Secondly, the opposition camp is divided on who will anchor the alliance given that various parties in the camp have divergent political agendas and local interests across 29 states of India. This was most tellingly brought out when Janata Dal (United) leader and Bihar Chief Minister Nitish Kumar broke ranks with the opposition and joined hands with BJP.
Thirdly, many senior leaders in the opposition camp like Pawar, Mamata Banerjee, Samajwadi Party's Mulayam Singh Yadav and Janata Dal (United) breakaway faction chief Sharad Yadav are not comfortable with or under the leadership of a much younger Rahul Gandhi who took over as president of Congress after his mother Sonia.
It was Sonia's stewardship as the head of United Progressive Alliance that had kept the coalition glued to rule India for a decade since 2004. Mamata has conveyed to Congress leadership that she was ready to accept Sonia as the anchor of opposition unity but is loath to the idea of Rahul at the helm of an opposition alliance.
In fact, ever since Rahul became the president of Congress in December last year, the opposition parties have had difficulty in putting together a united face whether it came to aligning the strategy in parliament or holding joint protests outside. After Sonia stepped down as party chief and retreated for a few weeks from the forefront, senior opposition leaders had become hesitant to deal with Rahul. It is for this reason that Sonia made it clear that she would remain engaged with opposition parties in the run-up to the national elections.
That Sonia continues as the leader of Congress parliamentary party allows her to play a role in engaging other opposition parties. She convened a meeting of 17 opposition parties to push for opposition unity on issues of national importance in and outside parliament. That was the first time Sonia spearheaded a joint opposition meeting since handing over the reins of Congress to her son. At the same time, she also sent a signal to other opposition leaders that they will have to deal with Rahul at some stage and declared that her son is now her “boss” by virtue of being the party president.

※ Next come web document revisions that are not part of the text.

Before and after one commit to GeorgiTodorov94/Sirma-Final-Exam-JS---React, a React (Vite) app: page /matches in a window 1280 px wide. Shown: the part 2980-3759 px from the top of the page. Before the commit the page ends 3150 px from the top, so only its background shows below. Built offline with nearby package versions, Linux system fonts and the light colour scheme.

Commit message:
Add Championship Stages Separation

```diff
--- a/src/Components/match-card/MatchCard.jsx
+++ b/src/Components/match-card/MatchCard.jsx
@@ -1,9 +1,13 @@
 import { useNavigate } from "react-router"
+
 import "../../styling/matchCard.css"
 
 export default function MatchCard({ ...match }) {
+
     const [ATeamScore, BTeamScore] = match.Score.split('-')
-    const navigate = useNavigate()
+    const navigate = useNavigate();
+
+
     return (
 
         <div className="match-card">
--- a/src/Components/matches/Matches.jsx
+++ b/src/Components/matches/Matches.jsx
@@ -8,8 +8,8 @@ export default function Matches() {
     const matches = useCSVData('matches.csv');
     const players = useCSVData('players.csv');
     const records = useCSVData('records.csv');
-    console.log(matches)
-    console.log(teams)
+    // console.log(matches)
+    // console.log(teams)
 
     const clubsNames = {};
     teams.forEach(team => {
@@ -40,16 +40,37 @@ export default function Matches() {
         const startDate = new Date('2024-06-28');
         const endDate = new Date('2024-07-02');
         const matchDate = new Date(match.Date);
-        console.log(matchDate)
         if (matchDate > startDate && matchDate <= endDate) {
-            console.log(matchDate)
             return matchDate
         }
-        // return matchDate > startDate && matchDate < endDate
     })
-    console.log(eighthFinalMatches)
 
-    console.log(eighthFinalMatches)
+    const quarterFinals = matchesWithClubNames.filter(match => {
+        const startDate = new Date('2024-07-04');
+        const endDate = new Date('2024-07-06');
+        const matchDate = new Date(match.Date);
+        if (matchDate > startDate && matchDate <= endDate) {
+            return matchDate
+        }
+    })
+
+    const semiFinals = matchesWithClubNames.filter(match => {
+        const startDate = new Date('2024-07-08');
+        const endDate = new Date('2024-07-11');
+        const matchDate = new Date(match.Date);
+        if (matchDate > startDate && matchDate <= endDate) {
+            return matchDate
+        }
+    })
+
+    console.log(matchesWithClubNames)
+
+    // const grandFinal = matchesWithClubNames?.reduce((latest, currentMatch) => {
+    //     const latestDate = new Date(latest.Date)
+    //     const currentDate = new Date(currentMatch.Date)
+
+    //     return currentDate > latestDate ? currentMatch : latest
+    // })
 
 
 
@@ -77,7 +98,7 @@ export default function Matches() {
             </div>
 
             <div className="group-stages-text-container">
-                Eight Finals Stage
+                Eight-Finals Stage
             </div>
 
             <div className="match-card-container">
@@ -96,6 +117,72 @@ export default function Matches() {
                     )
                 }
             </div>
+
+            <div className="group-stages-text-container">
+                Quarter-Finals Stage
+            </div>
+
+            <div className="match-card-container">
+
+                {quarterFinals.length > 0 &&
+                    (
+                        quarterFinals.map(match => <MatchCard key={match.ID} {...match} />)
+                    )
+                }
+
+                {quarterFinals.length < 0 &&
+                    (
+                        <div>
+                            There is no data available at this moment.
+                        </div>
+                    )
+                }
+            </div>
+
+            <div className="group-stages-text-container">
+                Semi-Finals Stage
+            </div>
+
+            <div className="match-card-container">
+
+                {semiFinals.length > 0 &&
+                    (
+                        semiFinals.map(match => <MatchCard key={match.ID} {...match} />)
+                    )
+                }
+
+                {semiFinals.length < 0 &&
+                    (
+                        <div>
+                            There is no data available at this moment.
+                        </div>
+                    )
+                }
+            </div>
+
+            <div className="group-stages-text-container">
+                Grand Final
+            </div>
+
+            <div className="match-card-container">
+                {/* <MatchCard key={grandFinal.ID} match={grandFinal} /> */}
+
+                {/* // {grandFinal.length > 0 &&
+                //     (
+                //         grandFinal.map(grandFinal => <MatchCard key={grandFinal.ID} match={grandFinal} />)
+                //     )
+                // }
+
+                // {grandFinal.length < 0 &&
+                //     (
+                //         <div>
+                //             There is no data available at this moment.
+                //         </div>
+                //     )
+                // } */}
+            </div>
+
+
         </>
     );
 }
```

Pallab Bhattacharya is a special correspondent of The Daily Star.